Disc diffusion tests were performed as previously described  for estimating 1) the toxicity of antifungal drugs and 2) the activity of MDR pumps in erg mutants. Yeast cells grown to the exponential phase in liquid YPD medium were washed twice with distilled water and resuspended in 10 mM citrate-phosphate buffer (pH 6.0). They were then diluted into top agar (1% yeast extract, 2% peptone, 2% glucose, 1% agar) to OD600 = 0.2 and poured onto YPG plates (1% yeast extract, 2% peptone, 2% glycerol, 2% agar). Drug solutions (2 μL) at the concentrations indicated in the text were spotted onto paper discs laid on top of the agar. The plates were photographed after 2 days at 30°C and the diameters of the growth inhibition zones were measured. To determine the activity of the Pdr5 and Snq2 MDR pumps in erg strains, fluconazole was added to the discs together with the specific substrates of the pumps (FK506 for Pdr5p, NQO (4-nitroquinoline N-oxide) for Snq2p). Representative results of three independent experiments are shown.
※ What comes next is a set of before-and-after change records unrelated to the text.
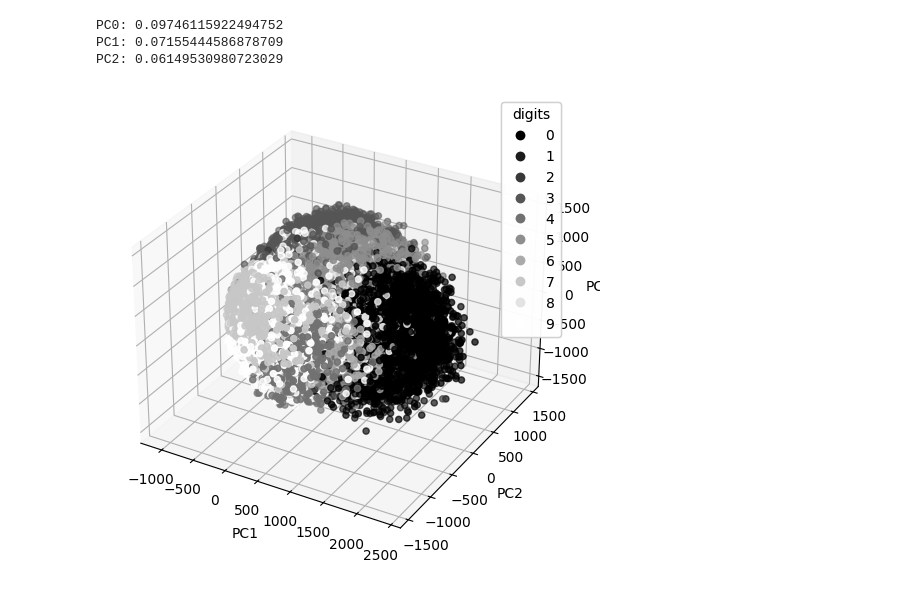
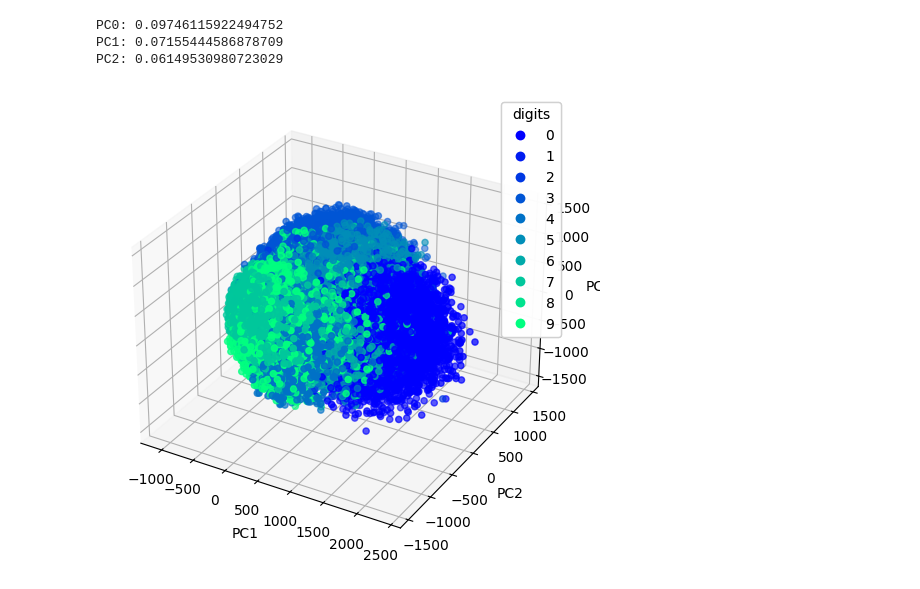
Before and after one commit to knasts/DM_labs, a Jupyter notebook: lab1DM.ipynb, the cells around one changed output. Saved outputs shown, nothing was run; the diff lists cells and outputs as text; code cells hidden in the pictures.

```diff
--- a/lab1DM.ipynb
+++ b/lab1DM.ipynb
@@ -35,14 +36,14 @@ PC2: 0.06149530980723029
 # %%
 from mpl_toolkits.mplot3d import Axes3D
 fig = plt.figure(figsize=(6, 6))
 ax = fig.add_subplot(111, projection="3d")
 scatter = ax.scatter(X_pca[:, 0], X_pca[:, 1], X_pca[:, 2],
-                     c=y.astype(int), cmap=plt.cm.gray)
+                     c=y.astype(int), cmap=plt.cm.winter)
 ax.set_xlabel("PC1")
 ax.set_ylabel("PC2")
 ax.set_zlabel("PC3")
 legend = ax.legend(*scatter.legend_elements(), title="digits")
 ax.add_artist(legend)
 plt.show()
 # %% [output]
-[figure, old version]
+[figure, new version]
```
Also changed, not shown: parts of 4 cells of this notebook, 1 other file.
Measurement of relative membrane potential (diS-C3(3) assay)
The relative membrane potential of yeast cells was estimated by a fluorescence assay based on the potential-dependent redistribution of the fluorescence probe diS-C3(3) (3,3’-dipropylthiacarbocyanine iodide) [32–33], as described in . Cells from the early exponential growth phase were harvested, washed twice with distilled water and resuspended in an assay buffer to OD600 = 0.2 and the probe was added to a final concentration of 2 × 10−8 M. Fluorescence emission spectra (λex = 531 nm, λem = 560–590 nm) of the cell suspensions were measured in an ISS PC1 spectrofluorimeter equipped with a xenon lamp. The staining curves recorded the dependence of the fluorescence emission maximum wavelength λmax at the time of staining. Representative results of three independent experiments are shown.
Cell size measurements
Cell diameter was estimated for cells growing in YPD to the early exponential growth phase. The cell size was measured before and 20 s after the addition of NaCl (final concentration 1 M) to the sample. A cell counter (CASY model TT; Roche Innovatis AG) with a 60 μm capillary was used. The experiment was repeated four times, each time 3–5 × 104 cells were analyzed for each strain and each set of conditions. Intervals containing the most typical 60% of the cell population were visualized using a box plot diagram with the mean diameter from the observed interval (2.5–9 μm) inside the box. Average results are shown ± SD.
Measurement of intracellular pH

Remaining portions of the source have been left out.